I don’t know about you but I feel so much better that native advertising is here to stay. For those of you unfamiliar with the subject, native advertising is ad content that presents itself as editorial. Maybe you’re reading the website of a popular magazine and there is an article on what to look for when buying sunscreen. Maybe you don’t notice that it’s written by the head of marketing from a sunscreen manufacturer. If you know that, does it call into question any of the information you’re reading? It does in my mind if that information recommends that you look for certain things on the label (you can bet they’re on HIS product’s label), etc.
This piece over at copyblogger can show you more examples. My guess is that you had no idea that some of what you’ll see is advertising. That’s the issue I have with the headline. Publishers are represented. So are advertisers through their media buyers. What’s missing?
You are. We are. Consumers are. They may like it but do you? I don’t. And this does not make me feel any better about it:
In a June 2014 study by Mixpo, nearly three-quarters of US publishers said having a native advertising offering was important. And they were taking action. The majority of respondents offered a native advertising solution, and an additional one-fifth planned to do so within the next few years at most.

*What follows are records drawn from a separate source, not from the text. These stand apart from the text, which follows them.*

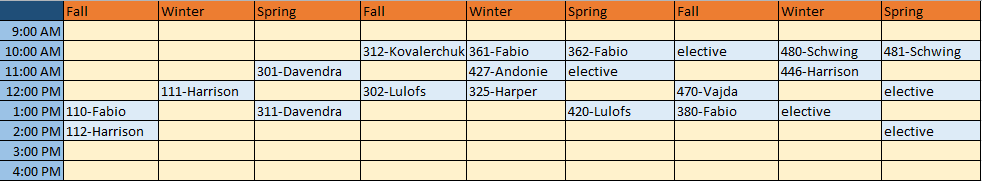
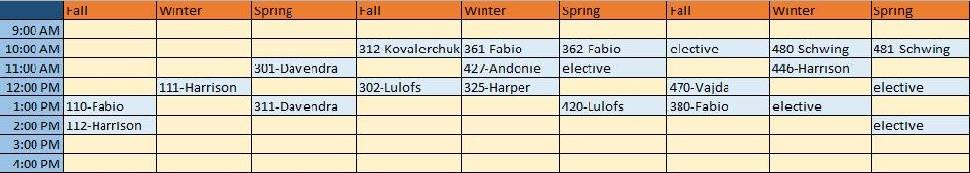
adjusted schedule to fit in screen.
set schedule picture and paragraph to max-width:100%

diff --git a/views/view1.html b/views/view1.html
@@ -1,14 +1,14 @@
 <!--view1.html-->
 
-<div id="schedule" class="row align-middle" style="margin:1px">
-  <div class="media-object stack-for-small">
-    <div class="media-object-section middle align-self-center"> 
-      <div class="thumbnail">
-        <image src="views/pictures/fakeSchedule.png"/>
+<div id="schedule" class="row align-middle" style="margin:1px;">
+  <div class="media-object stack-for-small" >
+    
+      <div class="thumbnail"  >
+        <image src="views/pictures/fakeSchedule.png" style='max-width:100%;'/>
       </div>
-    </div>
-    <div class="media-object-section main-section callout" >
-      <h3 align="center">Your Optimum Schedule</h3>  
+    
+    <div class="media-object-section main-section callout" style='max-width: 100%;' >
+      <h3 align="center" >Your Optimum Schedule</h3>  
       <p>Lorem ipsum dolor sit amet, consectetur adipiscing elit, sed do eiusmod tempor incididunt ut labore et dolore magna aliqua. 
           Ut enim ad minim veniam, quis nostrud exercitation ullamco laboris nisi ut aliquip ex ea commodo consequat.
           Duis aute irure dolor in reprehenderit in voluptate velit esse cillum dolore eu fugiat nulla pariatur. 

diff --git a/css/app.css b/css/app.css
@@ -35,7 +35,7 @@
     animation-duration: 2s;
     animation-iteration-count: infinite;
 }
-//custom scrollbars for webkit browsers
+
 ::-webkit-scrollbar {
     width: 12px;
 }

I don’t want to have to wonder if anything I’m reading is editorial or advertising. I don’t want to be researching my research to ascertain if it’s unbiased or quietly (some might say sneakily) advocating a brand. I don’t like native ads unless they are clearly labeled as “advertising” and I’m sad that what I think (or what you think) doesn’t seem to be part of the equation that’s formulated about its future.
What’s your take?